Mr. Day to Sir Julian Pauncefote.
Washington, July 18, 1898.
Excellency: I have the honor to acknowledge the receipt of your note of the 12th instant, in which, with reference to the return of the exiled chief, Mataafa, and the unsatisfactory condition of the health of the present king, Malietoa, whose early demise may reasonably be [Page 608] expected, “it is suggested that the treaty powers should consider the arrangements to be made for the selection of a successor.” You accordingly inquire, at the instance of Her Majesty’s Government, what view the Government of the United States takes of the matter.
The inquiry of Her Majesty’s Government is evidently prompted by a desire to insure, if possible, the permanent peace of the Samoan Islands in case of the death of King Malietoa. In this aspect of the case the Government of the United States is equally solicitous and is willing to exert its influence by all legal and equitable means.
It is desirable and necessary, however, in this connection to refer to the provisions of the general act providing for the neutrality and autonomous government of the Samoan Islands, concluded at Berlin June 14, 1889.

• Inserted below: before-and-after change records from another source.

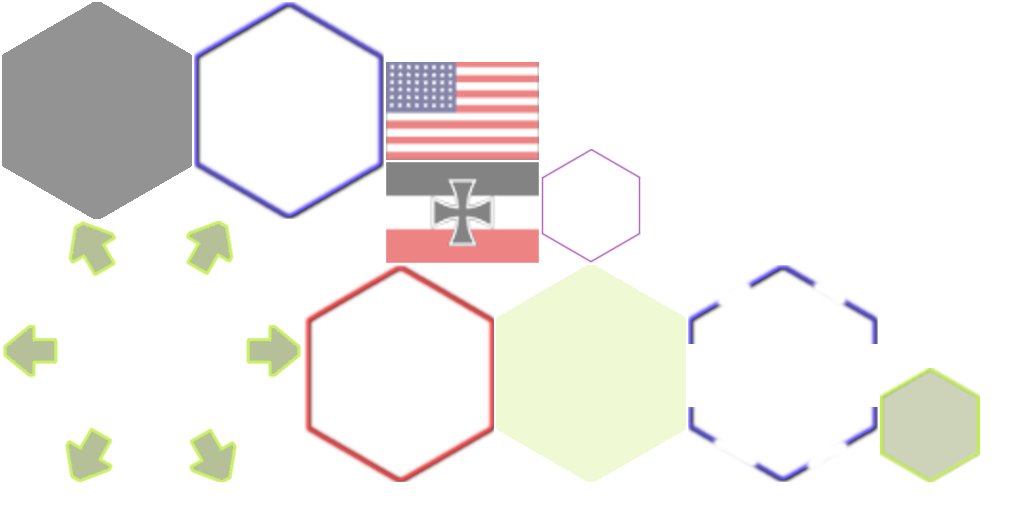
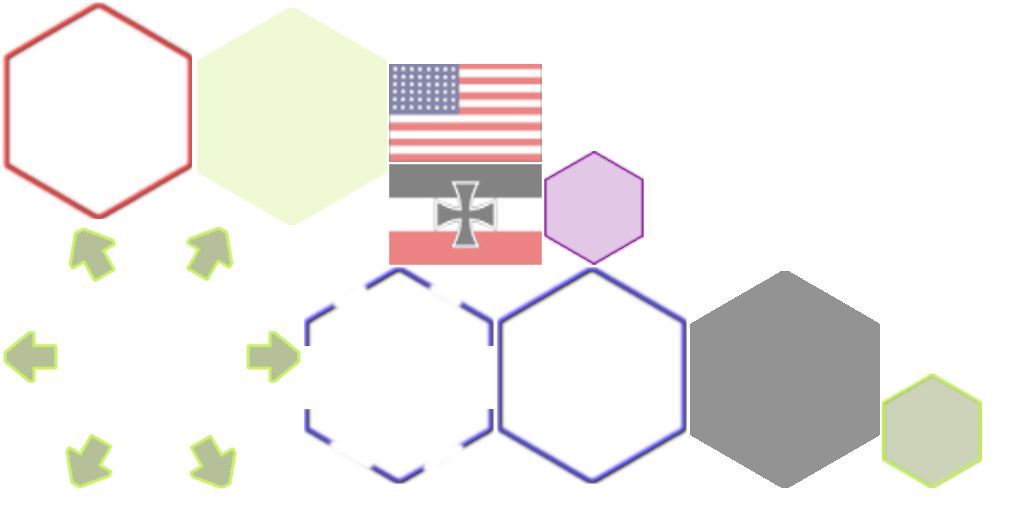
update assets

diff --git a/core/src/ch/asynk/rustanddust/RustAndDust.java b/core/src/ch/asynk/rustanddust/RustAndDust.java
@@ -93,7 +93,7 @@ public class RustAndDust extends Game
         int i = config.graphics.i;
         manager.load(String.format("data/units%d.atlas",i), TextureAtlas.class);
         manager.load(String.format("data/unit-overlays%d.atlas", i), TextureAtlas.class);
-        manager.load("data/hex.png", Texture.class);
+        manager.load("data/selected.png", Texture.class);
         manager.load("data/hud.atlas", TextureAtlas.class);
         manager.load("data/hex-overlays.atlas", TextureAtlas.class);
         manager.load("data/dice.png", Texture.class);
@@ -120,7 +120,7 @@ public class RustAndDust extends Game
         int i = config.graphics.i;
         manager.unload(String.format("data/units%d.atlas",i));
         manager.unload(String.format("data/unit-overlays%d.atlas", i));
-        manager.unload("data/hex.png");
+        manager.unload("data/selected.png");
         manager.unload("data/hud.atlas");
         manager.unload("data/hex-overlays.atlas");
         manager.unload("data/dice.png");

diff --git a/core/src/ch/asynk/rustanddust/game/Map.java b/core/src/ch/asynk/rustanddust/game/Map.java
@@ -64,7 +64,7 @@ public abstract class Map extends Board implements MoveToAnimationCb, ObjectiveS
     public Map(final RustAndDust game, String map, String hex)
     {
         super(game.factory, game.manager.get(map, Texture.class),
-                new SelectedTile(game.manager.get(hex, Texture.class), new float[] {.2f, .1f, .1f, .1f, .2f, .1f} ));
+                new SelectedTile(game.manager.get(hex, Texture.class), new float[] {.1f, .1f, .1f, .1f, .3f, .1f} ));
         this.ctrl = game.ctrl;
         this.destroy = new DestroyAnimation();
         this.tankMoveSound = game.manager.get("sounds/tank_move.mp3", Sound.class);

diff --git a/core/src/ch/asynk/rustanddust/game/battles/Factory.java b/core/src/ch/asynk/rustanddust/game/battles/Factory.java
@@ -73,7 +73,7 @@ public class Factory implements Board.TileBuilder, Disposable
         Map m = null;
         switch(t) {
             case MAP_00:
-                m = new Map00(game, "data/map_00.png", "data/hex.png");
+                m = new Map00(game, "data/map_00.png", "data/selected.png");
                 break;
         }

Article I of the general act, after declaring that those islands are neutral territory, in which the citizens and subjects of the three signatory powers have equal rights of residence, trade, and personal protection, says:
The three powers recognize the independence of the Samoan government and the free right of the natives to elect their chief or king and choose their form of government according to their own laws and customs. Neither of the powers shall exercise any separate control over the islands or the government thereof.
The same article defines the status of Malietoa Laupepa, who was recognized by the three powers as king, and adds:
His successor shall be duly elected according to the laws and customs of Samoa.
Nowhere in the general act is authority conferred upon the treaty powers to appoint or agree upon a successor to King Malietoa. The right of the natives to elect their chief or king according to their own laws and customs is clearly conceded and recognized.
When they shall have done this, by reason of the death of Malietoa, the Government of the United States will be most willing to cooperate with the interested powers to recognize the natives’ choice and to do all that lies in its power to strengthen his hands for the preservation of peace and the maintenance of good government in the Samoan Islands.
I have, etc.,